ISSN 1470-3947 (print) | ISSN 1479-6848 (online)

Endocrine Abstracts (2019) 63 P515 | DOI: 10.1530/endoabs.63.P515

Denosumab, alendronate and zoledronate failure to suppress bone resorption markers in a woman affected by severe osteoporosis and subclinical hypercortisolism due to an adrenal adenoma: A case report

Guido Zavatta, Valentina Lo Preiato, Giulia Vandi, Valentina Vicennati, Guido Di Dalmazi, Uberto Pagotto & Paola Altieri


Endocrinology Unit, Department of Medical and Surgical Sciences, Alma Mater Studiorium-University of Bologna, Bologna, Italy.

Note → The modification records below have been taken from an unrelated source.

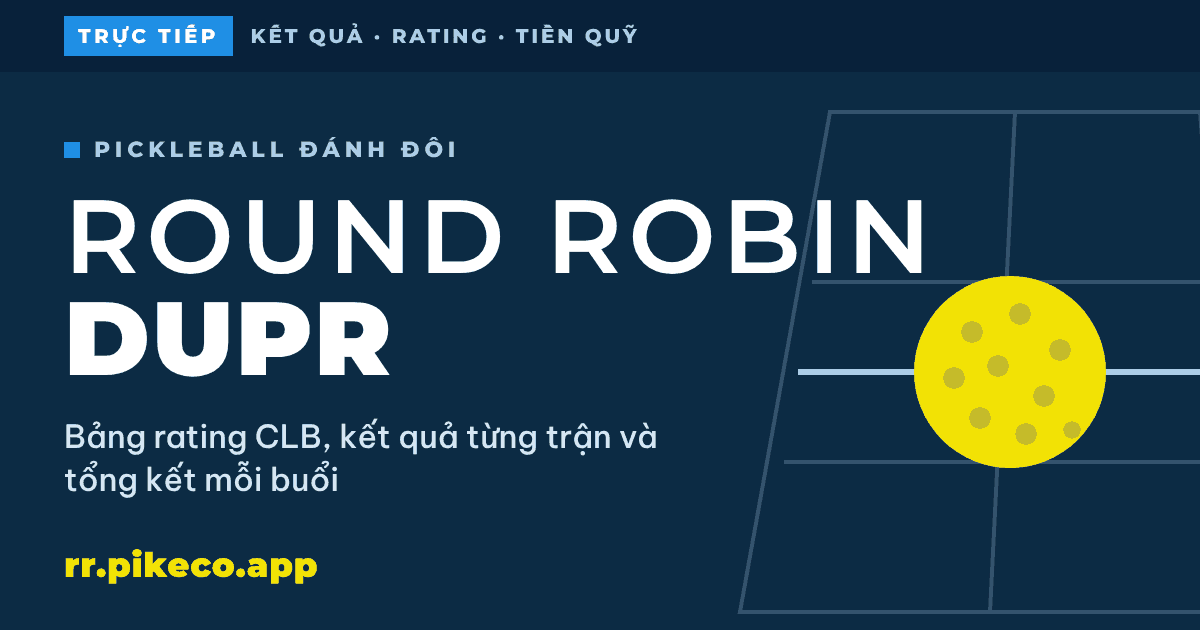
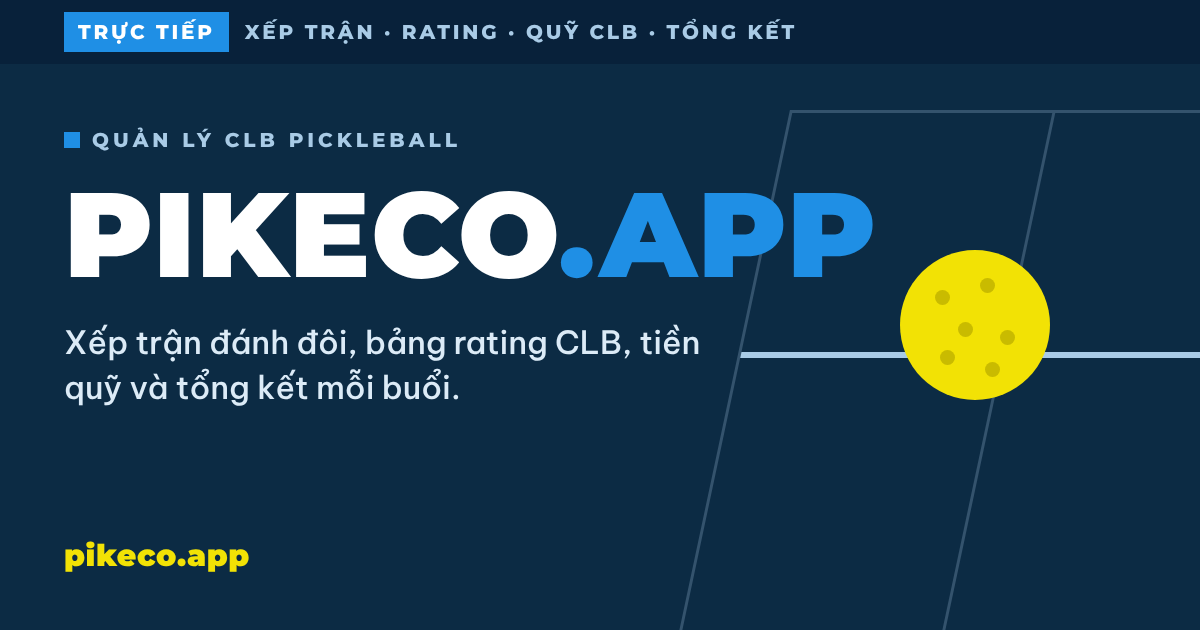
Ảnh xem trước link mới, tiêu đề xem trước theo CLB và buổi; bục trao giải gọn; tin nhắn Zalo ngắn như cũ
Claude-Session: https://claude.ai/code/session_01UfrmeMNsNkyY5aXJk9pdma

diff --git a/src/parts/60-home-lich-su.js b/src/parts/60-home-lich-su.js
@@ -47,16 +47,17 @@ const clubNm=D=>String(CLUB?.name||D.c.title||"CLB").trim();
 const fmtLine=(snap,fallback)=>[snap?.type==="giai"?"Giải cặp cố định":"Xoay cặp",snap?.rule||fallback].filter(Boolean).join(" · ");
 function shareText(D,x){
   const r=x.rows,s=x.snap||{},M=s.money,n=x.ms.length||s.matchCount||0,m=r[0];
-  const L=[`🏓 ${clubNm(D).toUpperCase()} · ${s.sname?s.sname+" · ":""}BUỔI #${x.sid} · ${dmy(x.at)}`,`${fmtLine(s)} · ${n} trận · ${r.length} người`,""];
-  if(m)L.push(`⭐ Người chơi của buổi: ${m.name} (${m.w}–${m.l}, HS ${m.pf-m.pa>0?"+":""}${m.pf-m.pa})`);
-  if(r.length>1)L.push("🏆 Top 3: "+r.slice(0,3).map((z,i)=>`${i+1}. ${z.name}`).join(" · "));
-  if(M&&M.prizes&&M.prizes.length)L.push("🎁 Giải: "+M.prizes.map(z=>`${z.label} ${(z.names||[]).join(" & ")} ${fmtK(z.k)}`).join(" · "));
-  const pay=r.filter(z=>(+z.pay||0)>0);
-  if(M&&pay.length){L.push("",`💰 Tiền buổi (${(THU[M.thu||"keo"]||"").toLowerCase()}):`);pay.sort((a,b)=>b.pay-a.pay).forEach(z=>L.push(`• ${z.name}: ${fmtK(z.pay)}${s.paid&&s.paid[z.id]?" ✓":""}`));
-    if(BANK)L.push(`Chuyển khoản ${BANK.name} ${BANK.acc} · ${BANK.holder}`)}
-  L.push("","Xem kết quả từng trận, rating và mã QR chuyển tiền:");
+  const L=[`TỔNG KẾT ${s.sname?s.sname.toUpperCase()+" · ":""}BUỔI #${x.sid} · ${dmy(x.at)}`,`${clubNm(D)} · ${fmtLine(s)} · ${n} trận · ${r.length} người`];
+  if(m)L.push(`MVP: ${m.name} ${m.w}–${m.l} (HS ${m.pf-m.pa>0?"+":""}${m.pf-m.pa})`);
+  if(r.length>1)L.push("Top 3: "+r.slice(0,3).map((z,i)=>`${i+1}. ${z.name}`).join(" · "));
+  if(M&&(M.cost||M.collected||M.fund)){const cl=M.club!=null?M.club:M.gap;L.push(`Quỹ: thu ${fmtK(M.collected!=null?M.collected:M.fund)} · chi ${fmtK(M.cost)} · ${cl>=0?"vào quỹ CLB":"quỹ CLB bù"} ${fmtK(Math.abs(cl))}`)}
+  if(M&&M.prizes&&M.prizes.length)L.push("Giải: "+M.prizes.map(z=>`${z.label} ${(z.names||[]).join(" & ")} ${fmtK(z.k)}`).join(" · "));
+  if(M&&r.some(z=>(+z.pay||0)>0)){if(BANK)L.push(`Chuyển khoản: ${BANK.name} ${BANK.acc} (${BANK.holder})`);L.push("Xem số tiền mỗi người phải đóng và bấm Chuyển khoản để có mã QR:")}
+  else L.push("Xem kết quả từng trận và rating:");
   return L.join("\n");
-}function vBuoi(D,sid){
+}
+const dmy=t=>{if(!t)return "";const d=new Date(t);return `${d.getDate()}/${d.getMonth()+1}/${d.getFullYear()}`};
+function vBuoi(D,sid){
   const x=sessList(D).find(z=>z.sid===sid);
   const back=`<a class="back" href="${pathOf("home")}" data-go="home">‹ Rating CLB</a>`;
   if(!x&&!S.hReady)return back+`<div class="empty"><strong>Đang tải buổi #${sid}…</strong></div>`;
@@ -82,7 +83,6 @@ function shareText(D,x){
   h+=`<div class="sharebox"><span class="lbl">Link riêng của buổi này</span><span class="url">${esc(shareUrl(sid).replace(/^https?:\/\//,""))}</span><div class="bt"><button class="primary" data-act="share" data-id="${sid}">Chia sẻ</button><button data-act="copylink" data-id="${sid}">Copy tin nhắn</button></div></div>${canWrite?`<div class="bar"><span class="grow"></span>${delBtn("sdel",sid,"Xóa buổi này")}</div>`:""}`;
   return h;
 }
-const dmy=t=>{if(!t)return "";const d=new Date(t);return `${d.getDate()}/${d.getMonth()+1}/${d.getFullYear()}`};
 function vLs(D){
   const L=sessList(D);
   if(!L.length)return `<div class="empty"><strong>Chưa có buổi nào kết thúc</strong>Khi ban tổ chức chốt buổi ở tab Sân, buổi đó sẽ được lưu ở đây cùng bảng xếp hạng, các trận và bảng tiền.</div>`;
@@ -99,13 +99,11 @@ function vLs(D){
   }).join("");
 }
 function summaryText(D){
-  const c=D.c,M=money(D),d=new Date(),R=recv(D,M);
-  const L=[`🏓 ${clubNm(D).toUpperCase()} · ${sessTitle(c,D.sid).toUpperCase()} · ${d.getDate()}/${d.getMonth()+1}`,`${fmtTxt(c)} · ${ruleTxt(c)} · ${D.done.length} trận`,""];
-  const st=standings(D).filter(r=>r.s.g);
-  if(st.length){L.push("🏆 Xếp hạng tới giờ:");st.slice(0,10).forEach((r,i)=>L.push(`${i+1}. ${r.p.name} — ${r.s.w}T-${r.s.l}B, HS ${r.s.pf-r.s.pa>0?"+":""}${r.s.pf-r.s.pa}`))}
-  if(M.att.length&&R.tot){L.push("",`💰 Tiền buổi (${(THU[M.thu]||"").toLowerCase()}) · đã nhận ${R.np}/${R.n}:`);
-    [...M.att].filter(p=>M.payOf(p.id)>0).sort((a,b)=>M.payOf(b.id)-M.payOf(a.id)).forEach(p=>L.push(`• ${p.name}: ${fmtK(M.payOf(p.id))}${R.paid[p.id]?" ✓":""}`));
-    if(BANK)L.push(`Chuyển khoản ${BANK.name} ${BANK.acc} · ${BANK.holder}`)}
-  L.push("","Xem trực tiếp và mã QR chuyển tiền:",absUrl(pathOf("app",{tab:"tien"})));
+  const c=D.c,M=money(D),d=new Date(),R=recv(D,M),st=standings(D).filter(r=>r.s.g);
+  const L=[`TỔNG KẾT ${sessTitle(c,D.sid).toUpperCase()} · ${d.getDate()}/${d.getMonth()+1}`,`${clubNm(D)} · ${fmtTxt(c)} · ${ruleTxt(c)} · ${D.done.length} trận`];
+  if(st.length)L.push("Top 3: "+st.slice(0,3).map((r,i)=>`${i+1}. ${r.p.name} ${r.s.w}–${r.s.l}`).join(" · "));
+  if(R.tot){L.push(`Phải thu ${fmtK(R.tot)} · đã nhận ${R.np}/${R.n}`);if(BANK)L.push(`Chuyển khoản: ${BANK.name} ${BANK.acc} (${BANK.holder})`);L.push("Xem số tiền của bạn và mã QR:")}
+  else L.push("Xem trực tiếp:");
+  L.push(absUrl(pathOf("app",{tab:R.tot?"tien":"san"})));
   return L.join("\n");
 }

diff --git a/src/parts/70-giai.js b/src/parts/70-giai.js
@@ -206,10 +206,9 @@ function vGiaiSum(D,x,back){
   const hs=t=>{const d=t.pf-t.pa;return (d>0?"+":"")+d};
   const games=G.games||[],pts=games.reduce((a,g)=>a+(+g.sx||0)+(+g.sy||0),0),ranked=T.filter(t=>!t.out);
   const c1=ranked[0],c2=ranked[1],c3=ranked[2];
-  let h=back+`<div class="hero"><div class="phead"><span class="eyebrow">${s.sname?esc(s.sname):"Giải cặp cố định"} · ${dmy(x.at)}</span><h1 class="num">Buổi #${x.sid}</h1><p class="hmeta">${T.length} cặp đánh vòng tròn, mỗi cặp gặp tất cả các cặp còn lại một lần. Chạm 11, không cần cách 2.${G.complete===false?" Giải kết thúc sớm.":""}</p></div>
+  let h=back+`<div class="hero"><div class="phead"><span class="eyebrow">${s.sname?esc(s.sname):"Giải cặp cố định"} · ${dmy(x.at)}</span><h1 class="num">Buổi #${x.sid}</h1><p class="hmeta">${T.length} cặp đánh vòng tròn, mỗi cặp gặp tất cả các cặp còn lại một lần. ${esc(s.rule||"Chạm 11, không cần cách 2")}.${G.complete===false?" Giải kết thúc sớm.":""}</p></div>
     <div class="stats"><div><b class="num">${T.length}</b><small>CẶP</small></div><div><b class="num">${games.filter(g=>!g.wo).length}</b><small>TRẬN</small></div><div><b class="num">${pts||"–"}</b><small>ĐIỂM GHI</small></div></div>
-    <div class="hsplit">${c1?`<div class="champ"><div class="k"><span>VÔ ĐỊCH</span><span>${pzTxt(pz[0])}</span></div><div class="p">${tAv(c1,"xl")}<span><span class="n">${tNm(c1)}</span><span class="s num" style="display:block;margin-top:6px">${c1.w} thắng · ${c1.l} thua · HS ${hs(c1)}</span></span></div></div>`:""}
-    ${c2?`<div class="podium">${[c2,c3].map((t,i)=>t?`<div class="${i?"b3":"b2"}"><span class="k">HẠNG ${i+2}</span>${tAv(t,"md")}<span class="n">${tNm(t)}</span><span class="s num">${t.w} thắng · ${t.l} thua · HS ${hs(t)}</span>${pz[i+1]?`<span class="pz num">${pzTxt(pz[i+1])}</span>`:""}</div>`:"").join("")}</div>`:""}</div></div>`;
+    ${c1?`<div class="gpod">${[c1,c2,c3].map((t,i)=>t?`<div class="pc p${i+1}"><span class="md">${["Nhất","Nhì","Ba"][i]}</span>${tAv(t,i?"md":"lg")}<span class="tx"><span class="n">${tNm(t)}</span><span class="s num">${t.w} thắng · ${t.l} thua · HS ${hs(t)}</span></span>${pz[i]?`<span class="pz num">${pzTxt(pz[i])}</span>`:""}</div>`:"").join("")}</div>`:""}</div>`;
   h+=`<div class="shd"><h2>Bảng xếp hạng</h2><span class="meta">Ô xanh thắng · đỏ thua · số là điểm ghi</span></div>`+gRank(T.map(t=>({...t})),games.map(g=>({...g})),pz,PP);
   h+=`<p class="rule">Bằng số trận thắng thì xét đối đầu trực tiếp, rồi hiệu số, rồi tổng điểm ghi. Trận cặp bỏ giải chưa đánh tính thắng cho đối thủ, không cộng điểm.</p>`;
   if(games.length)h+=`<div class="shd"><h2>Kết quả các trận</h2></div><div class="mgrid">${[...games].sort((a,b)=>a.r-b.r||(a.seq||0)-(b.seq||0)).map(g=>{const X=tb.get(g.x),Y=tb.get(g.y);if(!X||!Y)return "";
@@ -222,10 +221,9 @@ function vGiaiSum(D,x,back){
   return h;
 }
 function giaiShare(D,x){
-  const s=x.snap,G=s.giai||{},T=(G.table||[]).filter(t=>!t.out),pz=G.prizes||[],md=["🥇","🥈","🥉"];
-  const L=[`🏓 ${clubNm(D).toUpperCase()} · ${s.sname||"GIẢI CẶP CỐ ĐỊNH"} · BUỔI #${x.sid} · ${dmy(x.at)}`,`Vòng tròn · ${s.rule||"chạm 11"} · ${(G.table||[]).length} cặp · ${(G.games||[]).filter(g=>!g.wo).length} trận`,""];
-  T.slice(0,3).forEach((t,i)=>L.push(`${md[i]} ${["Nhất","Nhì","Ba"][i]}: ${t.na} & ${t.nb} (${t.w}–${t.l}, HS ${t.pf-t.pa>0?"+":""}${t.pf-t.pa})${pz[i]?` · ${pzTxt(pz[i])}`:""}`));
-  if(T.length>3)L.push("Các cặp còn lại: "+T.slice(3).map((t,i)=>`${i+4}. ${t.na} & ${t.nb}`).join(" · "));
-  L.push("","Xem bảng xếp hạng, kết quả từng trận và rating sau giải:");
+  const s=x.snap,G=s.giai||{},T=(G.table||[]).filter(t=>!t.out),pz=G.prizes||[];
+  const L=[`TỔNG KẾT ${s.sname?s.sname.toUpperCase():"GIẢI CẶP CỐ ĐỊNH"} · BUỔI #${x.sid} · ${dmy(x.at)}`,`${clubNm(D)} · vòng tròn ${(G.table||[]).length} cặp · ${s.rule||"chạm 11"}`];
+  T.slice(0,3).forEach((t,i)=>L.push(`${["Nhất","Nhì","Ba"][i]}: ${t.na} & ${t.nb} (${t.w}–${t.l})${pz[i]?` · ${pzTxt(pz[i])}`:""}`));
+  L.push("Xem bảng xếp hạng, kết quả từng trận và rating sau giải:");
   return L.join("\n");
 }

diff --git a/functions/_middleware.js b/functions/_middleware.js
@@ -1,0 +1,63 @@
+// Xem trước link (Zalo, Messenger…): sửa tiêu đề và mô tả theo CLB và buổi.
+// Trình đọc link không chạy JavaScript nên cần ghi sẵn vào HTML trả về.
+const RESERVED = new Set(["", "clb", "tao-clb", "dang-nhap", "quan-tri", "assets", "index.html"]);
+const val = v => v == null ? null : "stringValue" in v ? v.stringValue : "integerValue" in v ? Number(v.integerValue)
+  : "doubleValue" in v ? v.doubleValue : "booleanValue" in v ? v.booleanValue
+  : "arrayValue" in v ? (v.arrayValue.values || []).map(val)
+  : "mapValue" in v ? Object.fromEntries(Object.entries(v.mapValue.fields || {}).map(([k, x]) => [k, val(x)])) : null;
+async function getDoc(project, path) {
+  const u = `https://firestore.googleapis.com/v1/projects/${project}/databases/(default)/documents/${path}`;
+  const r = await fetch(u, { cf: { cacheTtl: 120, cacheEverything: true } });
+  if (!r.ok) return null;
+  const j = await r.json();
+  return Object.fromEntries(Object.entries(j.fields || {}).map(([k, x]) => [k, val(x)]));
+}
+const dmy = t => { if (!t) return ""; const d = new Date(t + 7 * 3600e3); return `${d.getUTCDate()}/${d.getUTCMonth() + 1}/${d.getUTCFullYear()}`; };
+const TAB = { san: "Sân đấu", "xep-hang": "Xếp hạng", "thanh-vien": "Thành viên", quy: "Quỹ", "lich-su": "Lịch sử" };
+
+export async function meta(url) {
+  const seg = url.pathname.split("/").filter(Boolean).map(decodeURIComponent);
+  const cid = (seg[0] || "").toLowerCase();
+  if (!cid || RESERVED.has(cid) || !/^[a-z0-9-]{2,20}$/.test(cid)) return null;
+  const project = /(^|\.)pikeco\.app$/.test(url.hostname) ? "keo-pickleball" : "pikeco-dev-53834";
+  const club = await getDoc(project, `clubs/${cid}`);
+  if (!club || !club.name) return null;
+  const name = club.name;
+  let title = `${name} · pikeco.app`, desc = `Bảng rating, kết quả từng trận và tổng kết mỗi buổi của ${name}. Xem trực tiếp, không cần đăng nhập.`;
+  if (seg[1] === "buoi" && /^\d+$/.test(seg[2] || "") && club.public !== false) {
+    const h = await getDoc(project, `clubs/${cid}/app/hist-${seg[2]}`);
+    if (h) {
+      const sn = h.sname ? `${h.sname} · ` : "";
+      title = `${sn}Tổng kết buổi #${seg[2]} · ${name}`;
+      if (h.type === "giai") {
+        const T = ((h.giai || {}).table || []).filter(t => !t.out);
+        desc = [`Giải vòng tròn ${((h.giai || {}).table || []).length} cặp · ${dmy(h.startedAt)}`, T[0] && `Nhất: ${T[0].na} & ${T[0].nb}`, T[1] && `Nhì: ${T[1].na} & ${T[1].nb}`, T[2] && `Ba: ${T[2].na} & ${T[2].nb}`].filter(Boolean).join(" · ");
+      } else {
+        const R = h.rows || [];
+        desc = [`${h.matchCount || 0} trận · ${R.length} người · ${dmy(h.startedAt)}`, R.length && "Top 3: " + R.slice(0, 3).map(r => r.name).join(", ")].filter(Boolean).join(" · ");
+      }
+    }
+  } else if (TAB[seg[1]]) title = `${TAB[seg[1]]} · ${name}`;
+  return { title, desc };
+}
+class SetAttr { constructor(v) { this.v = v } element(e) { e.setAttribute("content", this.v) } }
+class SetText { constructor(v) { this.v = v } element(e) { e.setInnerContent(this.v) } }
+
+export async function onRequest(ctx) {
+  const res = await ctx.next();
+  const ct = res.headers.get("content-type") || "";
+  if (ctx.request.method !== "GET" || !ct.includes("text/html")) return res;
+  let m = null;
+  try { m = await Promise.race([meta(new URL(ctx.request.url)), new Promise(r => setTimeout(() => r(null), 1500))]); } catch (e) { m = null; }
+  if (!m) return res;
+  const url = ctx.request.url.split("?")[0];
+  return new HTMLRewriter()
+    .on("title", new SetText(m.title))
+    .on('meta[property="og:title"]', new SetAttr(m.title))
+    .on('meta[name="twitter:title"]', new SetAttr(m.title))
+    .on('meta[property="og:description"]', new SetAttr(m.desc))
+    .on('meta[name="twitter:description"]', new SetAttr(m.desc))
+    .on('meta[name="description"]', new SetAttr(m.desc))
+    .on('meta[property="og:url"]', new SetAttr(url))
+    .transform(res);
+}

diff --git a/src/styles/app.css b/src/styles/app.css
@@ -707,3 +707,22 @@ button.tick.on .box{background:var(--blue);border-color:var(--blue);color:#fff}
 .grk .pz small{font-family:var(--display);font-weight:800;font-size:10px;letter-spacing:.12em;text-transform:uppercase;color:var(--muted)}
 .grk .pz b{font-family:var(--display);font-weight:900;font-size:14px;color:var(--navy);white-space:nowrap}
 .form.f3{grid-template-columns:repeat(3,minmax(0,1fr))}
+/* Bục trao giải của giải vòng tròn */
+.gpod{display:grid;grid-template-columns:repeat(2,minmax(0,1fr));gap:8px}
+.gpod .pc{background:var(--navy-3);color:#fff;padding:12px;display:grid;grid-template-columns:auto minmax(0,1fr);grid-template-areas:"md md" "av tx" "pz pz";gap:8px 10px;align-items:center;border-top:4px solid #c9d3db;min-width:0}
+.gpod .pc.p1{grid-column:1/-1;background:var(--yellow);color:var(--navy);border-top:none;grid-template-columns:auto minmax(0,1fr) auto;grid-template-areas:"md md md" "av tx pz";padding:16px}
+.gpod .pc.p3{border-top-color:#d9905a}
+.gpod .md{grid-area:md;font-family:var(--display);font-weight:900;font-size:11px;letter-spacing:.16em;text-transform:uppercase;color:var(--sky)}
+.gpod .p1 .md{color:var(--navy)}
+.gpod .avs{grid-area:av;display:flex}.gpod .avs .av+.av{margin-left:-10px}
+.gpod .p1 .av.lg{--s:56px;box-shadow:0 0 0 3px var(--yellow)}.gpod .p1 .avs .av+.av{margin-left:-14px}
+.gpod .av.md{--s:36px;box-shadow:0 0 0 2px var(--navy-3)}
+.gpod .tx{grid-area:tx;display:flex;flex-direction:column;gap:2px;min-width:0}
+.gpod .n{font-family:var(--display);font-weight:900;font-size:15px;line-height:1.15;text-transform:uppercase;overflow-wrap:anywhere}
+.gpod .p1 .n{font-size:clamp(18px,5vw,26px)}
+.gpod .s{font-size:12px;color:var(--sky)}.gpod .p1 .s{color:var(--navy);font-weight:600}
+.gpod .pz{grid-area:pz;font-family:var(--display);font-weight:900;font-size:14px;color:var(--yellow)}
+.gpod .p1 .pz{color:var(--navy);font-size:18px;text-align:right}
+@media (min-width:700px){.gpod{grid-template-columns:1fr 1.3fr 1fr;align-items:end}.gpod .pc.p1{grid-column:2;grid-row:1;grid-template-columns:auto minmax(0,1fr);grid-template-areas:"md md" "av tx" "pz pz";padding:20px 16px}.gpod .pc.p2{grid-column:1;grid-row:1}.gpod .pc.p3{grid-column:3;grid-row:1}.gpod .p1 .pz{text-align:left}}
+@media (max-width:699px){.gpod .pc:not(.p1){grid-template-columns:1fr;grid-template-areas:"md" "av" "tx" "pz"}
+.gpod .pc.p1{grid-template-columns:auto minmax(0,1fr);grid-template-areas:"md md" "av tx" "pz pz"}.gpod .p1 .pz{text-align:left}}

diff --git a/tests/xem-truoc-link.test.js b/tests/xem-truoc-link.test.js
@@ -1,0 +1,26 @@
+import { test, expect, vi } from "vitest";
+import { meta } from "../functions/_middleware.js";
+
+const S = v => typeof v === "number" ? { integerValue: String(v) } : typeof v === "boolean" ? { booleanValue: v } : Array.isArray(v) ? { arrayValue: { values: v.map(S) } } : v && typeof v === "object" ? { mapValue: { fields: Object.fromEntries(Object.entries(v).map(([k, x]) => [k, S(x)])) } } : { stringValue: String(v) };
+const docs = {
+  "clubs/aep": { name: "AEP Pickleball", public: true },
+  "clubs/aep/app/hist-2": { type: "giai", startedAt: Date.UTC(2026, 9, 13), sname: "Giải tháng 10", giai: { table: [{ na: "Đức", nb: "Chi" }, { na: "Minh", nb: "Lan" }, { na: "Tuấn", nb: "Hà" }] } },
+  "clubs/aep/app/hist-1": { matchCount: 6, startedAt: Date.UTC(2026, 9, 10), rows: [{ name: "Mai" }, { name: "Đức" }, { name: "Hà" }, { name: "Chi" }] }
+};
+globalThis.fetch = vi.fn(async u => { const p = decodeURIComponent(u).split("/documents/")[1]; const d = docs[p];
+  return d ? { ok: true, json: async () => ({ fields: Object.fromEntries(Object.entries(d).map(([k, v]) => [k, S(v)])) }) } : { ok: false }; });
+
+test("xem trước link: tên CLB, buổi xoay cặp, buổi giải", async () => {
+  expect(await meta(new URL("https://pikeco.app/"))).toBe(null);
+  expect(await meta(new URL("https://pikeco.app/clb"))).toBe(null);
+  expect((await meta(new URL("https://pikeco.app/aep"))).title).toBe("AEP Pickleball · pikeco.app");
+  expect((await meta(new URL("https://pikeco.app/aep/xep-hang"))).title).toBe("Xếp hạng · AEP Pickleball");
+  const b1 = await meta(new URL("https://pikeco.app/aep/buoi/1"));
+  expect(b1.title).toBe("Tổng kết buổi #1 · AEP Pickleball");
+  expect(b1.desc).toBe("6 trận · 4 người · 10/10/2026 · Top 3: Mai, Đức, Hà");
+  const b2 = await meta(new URL("https://pikeco.app/aep/buoi/2"));
+  expect(b2.title).toBe("Giải tháng 10 · Tổng kết buổi #2 · AEP Pickleball");
+  expect(b2.desc).toContain("Nhất: Đức & Chi");
+  expect(await meta(new URL("https://pikeco.app/khong-co"))).toBe(null);
+  expect(fetch.mock.calls[2][0]).toContain("/projects/keo-pickleball/");
+});

diff --git a/index.html b/index.html
@@ -10,11 +10,11 @@
 <meta property="og:title" content="pikeco.app · Quản lý CLB pickleball">
 <meta property="og:description" content="Bảng rating CLB, kết quả từng trận, tiền quỹ và tổng kết mỗi buổi đánh đôi. Xem trực tiếp, không cần đăng nhập.">
 <meta property="og:url" content="https://pikeco.app/">
-<meta property="og:image" content="https://pikeco.app/og.png">
+<meta property="og:image" content="https://pikeco.app/og.png?v=2">
 <meta property="og:image:type" content="image/png">
 <meta property="og:image:width" content="1200">
 <meta property="og:image:height" content="630">
-<meta property="og:image:alt" content="Round Robin DUPR – bảng rating và kết quả pickleball tại rr.pikeco.app">
+<meta property="og:image:alt" content="pikeco.app – quản lý CLB pickleball: xếp trận, rating, quỹ CLB">
 <meta property="og:locale" content="vi_VN">
 <meta name="twitter:card" content="summary_large_image">
 <link rel="icon" type="image/png" href="/icon-180.png">

diff --git a/tests/giai.test.js b/tests/giai.test.js
@@ -45,7 +45,7 @@ test("giải cặp cố định: xếp lịch, kiểm tỉ số, rút lui, tổn
   expect(h.giai.prizes.length).toBeGreaterThan(0);
   const sv = e.V();
   expect((sv.match(/class="av /g) || []).length).toBeGreaterThanOrEqual(10);
-  expect(sv).toContain('class="champ"');
+  expect(sv).toContain('class="gpod"');
   await e.tab("home");
   expect(e.V()).toContain("vô địch");
 });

Context: ß-CTX are considered useful markers of response to denosumab and other anti-resorbtive treatments for osteoporosis. We report an unusual case of a completely absent effect of both denosumab and bisphosphonates on bone resorption markers.

Case description: In 2017 a 74-year-old woman sought medical attention at the Endocrinology Unit of Policlinico di Sant’Orsola for the evaluation of an adrenal adenoma associated with osteoporosis. Menopause age was 49. The 2-cm lipid-rich left adrenal adenoma had been incidentally discovered in 2008 and was morphologically stable. BMI was 30.0 kg/m2. No signs of hypercortisolism were detected. A densitometry (DXA) scan performed in 2014 showed a femoral neck T-score of −2.3, total hip T-score of −1.1, spine T-score of −3.1. A 1-mg dexamethasone test detected subclinical hypercortisolism (1-mg post-desamethasone cortisol=102 nmol/l). Renal function and 25-OH vitamin D levels were normal. High bone resorption markers were registered (ß-CTX=1.097 ng/ml) while hyperparathyroidism was excluded. A DXA scan was repeated in May 2017 and a worsening of spine BMD (T-score: −3.9) was detected, whereas hip BMD was stable (neck T-score of −2.3, total T-score of −1.2). Three vertebral fractures were diagnosed on a morphometric X-ray of the spine. Denosumab 60 mg was started in May 2017. Six months later, bone resorption markers were elevated (ß-CTX=1.533 ng/ml). Denosumab was continued and ß-CTX retested three months later, which again were confirmed inappropriately high (0.987 ng/ml). Six months after the 2ndadministration no change occurred (ß-CTX=1.305 ng/ml). A Technetium-99 m Bone Scintigraphy was carried out in March 2018 to exclude primary or secondary bone disease, with no pathological findings, except for signs of osteoarthritis. Denosumab was then stopped and the patient switched to alendronate 70 mg weekly. Six months later, ß-CTX were still elevated (1.408 ng/ml), thus alendronate was stopped. Zoledronate 5 mg was administered intravenously. After one month, ß-CTX were unchanged (1.270 ng/ml). A DXA scan was repeated before the administration of zoledronate, in January 2019, and a bone mineral density (BMD) gain at the spine (T-score: −3.4) was observed, whereas hip BMD remained unaltered (neck T-score of −2.3, total T-score of −1.1). Other secondary causes of osteoporosis were excluded, including mastocytosis.

Conclusion: This is the first ever-described case of a failed response of bone resorption markers to denosumab. Despite high ß-CTX, spine BMD improved. Whether mild and long-standing hypercortisolism may explain a missed response of ß-CTX should be assessed by appropriate studies.